Dr. Steven Glaser has worked on many aspects of rock mechanics and rock physics, most often by applying principles from geophysics. His work in this field has been published in Nature, Journal of Geophysical Research and other significant journals.
Glaser currently operates the largest ecological wireless network in the world, monitoring forest hydrology of snow melt and water balance in the Sierra Nevada.
Glaser’s wireless sensor networks research covers a wide range of applications - from the first use of the Berkeley Mote to monitor the seismic safety of wood-frame houses to measuring the seismic response of the Masada Mountain in Israel to measuring environmental hazards at Chinese historical sites such as Dunhuang.
Steven D. Glaser is a professor in the Department of Civil and Environmental Engineering, University of California, Berkeley, distinguished affiliate professor at the Technical University of Munich, and a research scientist at the Lawrence Berkeley National Laboratory.

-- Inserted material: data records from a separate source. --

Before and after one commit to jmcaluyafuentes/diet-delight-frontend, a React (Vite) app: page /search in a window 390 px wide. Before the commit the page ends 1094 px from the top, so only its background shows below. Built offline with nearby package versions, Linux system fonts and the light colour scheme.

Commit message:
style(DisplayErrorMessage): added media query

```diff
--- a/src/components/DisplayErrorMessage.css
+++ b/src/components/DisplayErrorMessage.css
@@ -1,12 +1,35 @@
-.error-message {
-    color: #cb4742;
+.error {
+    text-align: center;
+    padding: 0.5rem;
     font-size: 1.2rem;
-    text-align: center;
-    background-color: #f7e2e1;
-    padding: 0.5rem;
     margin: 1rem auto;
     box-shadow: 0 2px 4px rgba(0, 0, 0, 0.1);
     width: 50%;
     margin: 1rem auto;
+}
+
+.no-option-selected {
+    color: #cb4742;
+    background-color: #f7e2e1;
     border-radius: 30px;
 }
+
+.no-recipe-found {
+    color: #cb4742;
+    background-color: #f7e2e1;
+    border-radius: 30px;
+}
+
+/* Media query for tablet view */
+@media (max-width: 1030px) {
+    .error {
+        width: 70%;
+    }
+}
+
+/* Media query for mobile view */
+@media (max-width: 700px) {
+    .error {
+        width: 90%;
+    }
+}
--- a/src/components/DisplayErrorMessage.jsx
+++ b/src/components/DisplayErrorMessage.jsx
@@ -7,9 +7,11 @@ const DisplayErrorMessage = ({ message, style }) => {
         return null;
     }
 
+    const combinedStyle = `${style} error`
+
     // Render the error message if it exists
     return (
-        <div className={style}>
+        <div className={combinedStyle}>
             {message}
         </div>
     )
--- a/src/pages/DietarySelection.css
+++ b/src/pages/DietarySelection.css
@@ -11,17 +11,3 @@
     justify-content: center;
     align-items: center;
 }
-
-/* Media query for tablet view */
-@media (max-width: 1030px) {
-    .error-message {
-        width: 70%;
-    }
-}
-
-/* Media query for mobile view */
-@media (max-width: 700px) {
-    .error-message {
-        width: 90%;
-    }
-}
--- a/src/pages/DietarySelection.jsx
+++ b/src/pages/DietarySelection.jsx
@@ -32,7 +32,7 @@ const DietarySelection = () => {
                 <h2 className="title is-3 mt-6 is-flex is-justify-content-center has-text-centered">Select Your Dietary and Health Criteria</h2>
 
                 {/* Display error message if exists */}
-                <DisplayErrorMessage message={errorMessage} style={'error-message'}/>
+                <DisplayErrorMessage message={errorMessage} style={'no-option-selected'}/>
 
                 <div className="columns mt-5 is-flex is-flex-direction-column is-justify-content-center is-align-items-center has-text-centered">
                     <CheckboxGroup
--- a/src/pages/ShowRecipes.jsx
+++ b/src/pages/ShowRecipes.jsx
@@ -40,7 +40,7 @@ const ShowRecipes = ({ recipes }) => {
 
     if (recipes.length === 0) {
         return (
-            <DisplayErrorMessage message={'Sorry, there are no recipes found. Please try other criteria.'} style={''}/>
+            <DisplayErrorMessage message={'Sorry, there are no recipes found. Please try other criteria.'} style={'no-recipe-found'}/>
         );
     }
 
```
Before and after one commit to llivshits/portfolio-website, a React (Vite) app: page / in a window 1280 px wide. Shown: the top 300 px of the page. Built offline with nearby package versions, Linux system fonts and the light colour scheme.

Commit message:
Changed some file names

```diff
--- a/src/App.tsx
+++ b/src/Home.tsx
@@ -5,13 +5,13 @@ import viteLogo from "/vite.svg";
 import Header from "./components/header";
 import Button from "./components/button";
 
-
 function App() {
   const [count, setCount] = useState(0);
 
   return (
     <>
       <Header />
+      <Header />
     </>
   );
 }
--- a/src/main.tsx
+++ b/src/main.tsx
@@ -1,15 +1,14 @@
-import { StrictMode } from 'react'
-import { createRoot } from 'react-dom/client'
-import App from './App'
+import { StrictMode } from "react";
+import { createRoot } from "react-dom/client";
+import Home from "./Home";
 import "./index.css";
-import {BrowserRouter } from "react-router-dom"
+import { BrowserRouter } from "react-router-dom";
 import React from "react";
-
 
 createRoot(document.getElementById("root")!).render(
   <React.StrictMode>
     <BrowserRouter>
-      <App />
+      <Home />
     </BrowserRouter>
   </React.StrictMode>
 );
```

Glaser’s engineering training was at The University of Texas at Austin. He also has a B.A. in philosophy from Clark University, 1975. He completed the apprentice program of Local 77 of the International Union of Operating Engineers, following which Glaser worked eight years as a driller, including one year in Iraq.
Glaser was awarded the Basic Research Award, 1993, by the US National Committee for Rock Mechanics, and a Fulbright Fellowship in 2003.